**What to produce:**
The answer must consist of every record below, reproduced exactly.

(Records excerpted from a collection)
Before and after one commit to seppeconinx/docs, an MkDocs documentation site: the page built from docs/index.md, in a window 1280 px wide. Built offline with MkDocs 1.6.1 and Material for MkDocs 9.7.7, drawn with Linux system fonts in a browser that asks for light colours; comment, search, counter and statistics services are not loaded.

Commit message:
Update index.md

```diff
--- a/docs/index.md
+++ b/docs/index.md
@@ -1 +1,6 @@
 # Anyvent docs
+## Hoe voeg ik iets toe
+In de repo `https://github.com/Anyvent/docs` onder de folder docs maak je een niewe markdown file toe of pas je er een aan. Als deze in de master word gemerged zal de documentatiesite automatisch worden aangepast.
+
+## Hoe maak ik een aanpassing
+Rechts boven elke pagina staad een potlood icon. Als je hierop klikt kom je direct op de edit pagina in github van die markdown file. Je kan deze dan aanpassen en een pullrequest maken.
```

**Answer to the exercise:**
Before and after one commit to seppeconinx/docs, an MkDocs documentation site: the page built from docs/index.md, in a window 1280 px wide. Built offline with MkDocs 1.6.1 and Material for MkDocs 9.7.7, drawn with Linux system fonts in a browser that asks for light colours; comment, search, counter and statistics services are not loaded.

Commit message:
Update index.md

```diff
--- a/docs/index.md
+++ b/docs/index.md
@@ -1 +1,6 @@
 # Anyvent docs
+## Hoe voeg ik iets toe
+In de repo `https://github.com/Anyvent/docs` onder de folder docs maak je een niewe markdown file toe of pas je er een aan. Als deze in de master word gemerged zal de documentatiesite automatisch worden aangepast.
+
+## Hoe maak ik een aanpassing
+Rechts boven elke pagina staad een potlood icon. Als je hierop klikt kom je direct op de edit pagina in github van die markdown file. Je kan deze dan aanpassen en een pullrequest maken.
```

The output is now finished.